The National Review and The Independent are both commenting, with predictably different takes, on U.S. Education Secretary Arne Duncan's criticism of Wake County schools.
In a post this morning on the conservative National Review Online, Roger Clegg says Duncan has committed "three strikes" in his Washington Post letter criticizing Wake's elimination of the diversity policy.
Clegg says "strike one" is that it shows that Duncan has "prejudged" the NAACP complaint that the Education Department's Office for Civil Rights is investigating against Wake.
Clegg says "strike two" is Duncan's contention that less racial diversity in schools will have bad educational and social outcomes. Clegg says that "school boards can legitimately conclude that the social and monetary costs of race-based student assignments outweigh (any positive effects)."
Clegg says "strike three" is that if Wake's diversity policy was intended to achieve "particular racial results, that would raise serious problems under the federal civil-rights laws that Secretary Duncan is supposed to be enforcing."

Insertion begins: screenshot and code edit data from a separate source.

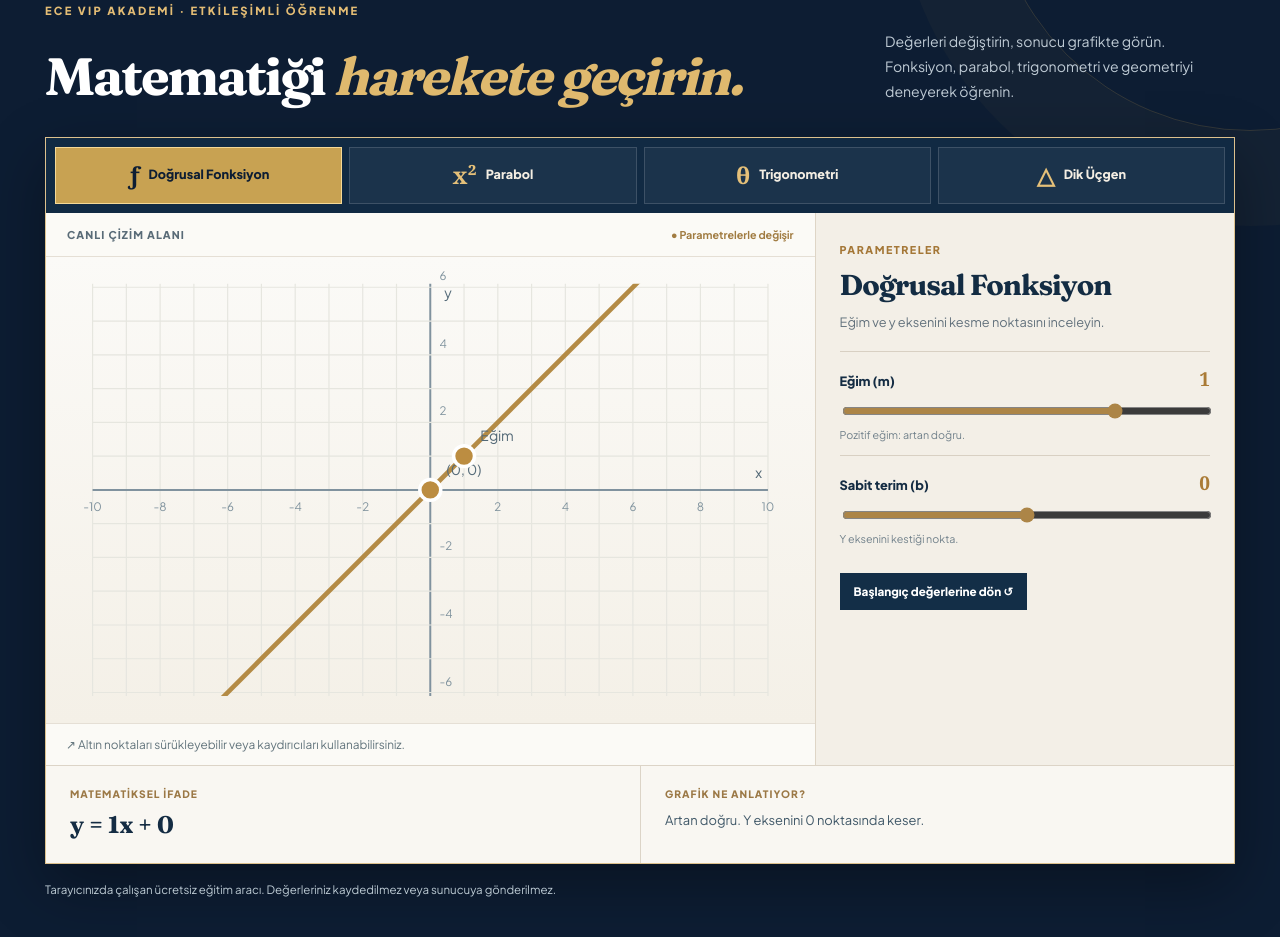
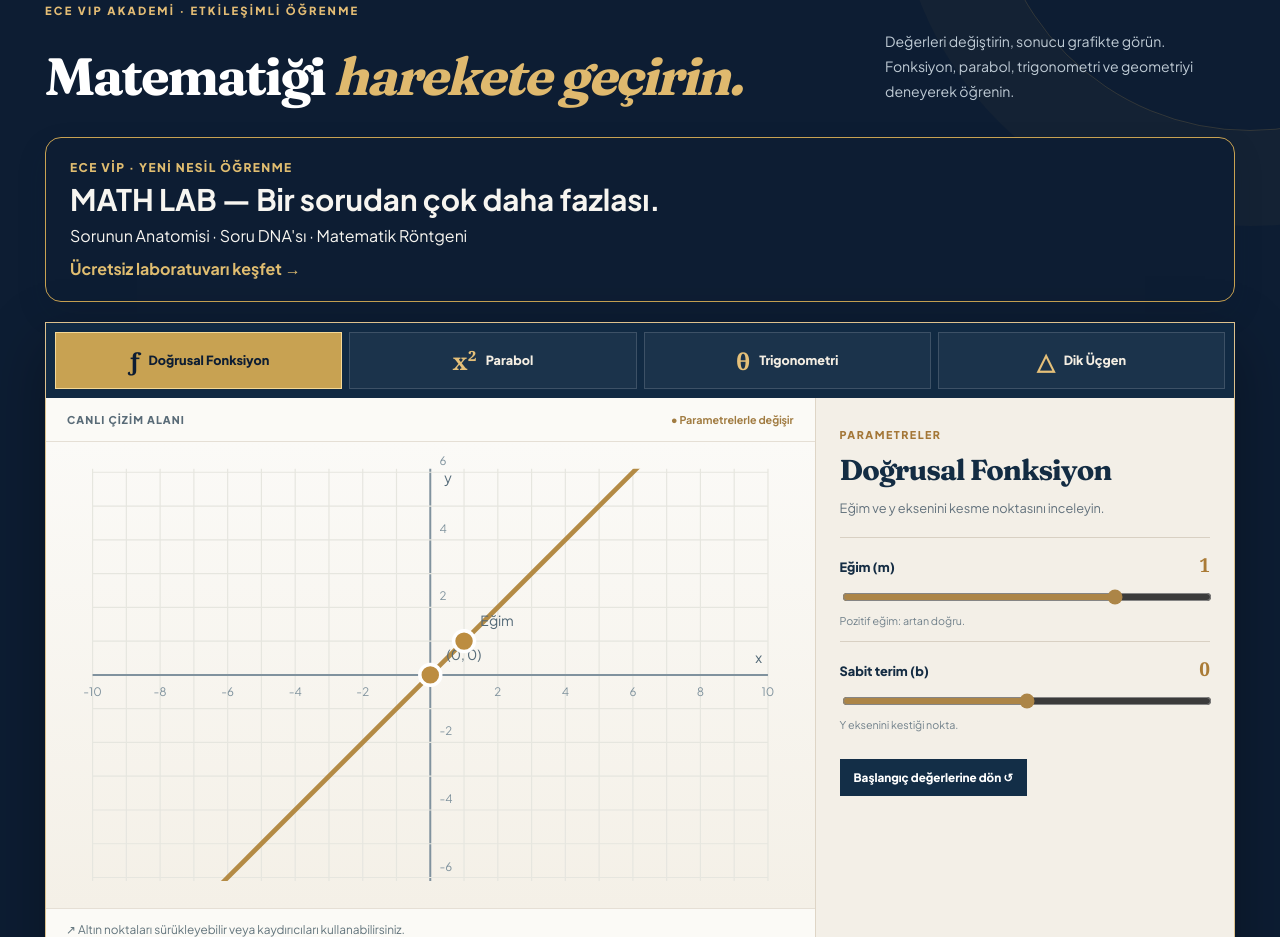
Before and after one commit to ecevipmatematik-dotcom/ecevipmatematik-dotcom.github.io, a plain HTML site: page index.html in a window 1280 px wide. Shown: the part 8736-9673 px from the top of the page. Drawn offline with Linux system fonts and the light colour scheme.

Commit message:
Link Math Lab from existing mathematics laboratory

```diff
--- a/index.html
+++ b/index.html
@@ -1020,6 +1020,7 @@ mark.search-hit{background:#f6d785;color:#0d1d33;border-radius:2px;padding:0 .05
  <div class="wrap">
   <div class="lab-eyebrow">ECE VIP AKADEMİ · ETKİLEŞİMLİ ÖĞRENME</div>
   <div class="lab-head"><h2 id="lab-heading">Matematiği <em>harekete geçirin.</em></h2><p>Değerleri değiştirin, sonucu grafikte görün. Fonksiyon, parabol, trigonometri ve geometriyi deneyerek öğrenin.</p></div>
+  <a href="math-lab.html" style="display:block;margin:20px 0;padding:22px 24px;border:1px solid #c8a252;border-radius:16px;background:#0d1d33;color:#f7f5f0;text-decoration:none;box-shadow:0 12px 30px #0d1d3320"><span style="display:block;color:#e0bd70;font-weight:800;letter-spacing:.12em;font-size:.75rem">ECE VİP · YENİ NESİL ÖĞRENME</span><strong style="display:block;font-size:clamp(1.2rem,3vw,1.85rem);margin:5px 0">MATH LAB — Bir sorudan çok daha fazlası.</strong><span style="display:block;line-height:1.6">Sorunun Anatomisi · Soru DNA'sı · Matematik Röntgeni</span><span style="display:inline-block;margin-top:10px;color:#e0bd70;font-weight:700">Ücretsiz laboratuvarı keşfet →</span></a>
   <div class="lab-shell">
    <div class="lab-tabs" id="labTabs" role="tablist" aria-label="Matematik laboratuvarı konuları">
     <button class="lab-tab" id="lab-tab-line" type="button" role="tab" aria-selected="true" aria-controls="labPanel" data-lab="line"><strong aria-hidden="true">ƒ</strong> Doğrusal Fonksiyon</button>
```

"In sum, Secretary Duncan’s letter indicates that he believes that children should be assigned to schools on the basis of their skin color, in order to achieve a particular politically correct racial balance," Clegg writes. "This is racial discrimination, and it is quite at odds with the dream of Dr. King — the memory of whom Duncan ironically invokes — that children not be judged by the color of their skin."
In contrast, today's online post for the liberal Independent weekly has Bob Geary saying that school board member John Tedesco should refrain in the future from citing Duncan's efforts in Chicago to justify his positions.
"John Tedesco, who frequently speaks for the school board majority (or lately, for the majority minus Debra Goldman), often references Duncan's support for charter schools and other innovations as somehow supportive of Tedesco's anti-diversity opinions," Geary writes. "They're not. Duncan offers them as methods to improve FAILING BIG-CITY SCHOOL SYSTEMS LIKE THE ONE HE USED TO LEAD IN CHICAGO.
Wake's schools, of course, are not a big-city system and are not failing — facts that never deter Tedesco, however, from claiming some policy kinship with the Secretary of Education."
Wake County school board member John Tedesco said he was disappointed in both Duncan's criticism of the school system and in Wednesday's article in The Washington Post. Tedesco said he still considers himself to be a fan of Duncan's education reform efforts, such as merit pay for teachers and community schools.
"I'm disappointed because I'm so highly supportive of him," Tedesco said. "I'm disappointed that he didn't reach out to us before making comments based on a skewed media report."
New Wake County Superintendent Anthony Tata said he was surprised to see Duncan express an opinion on such a local issue.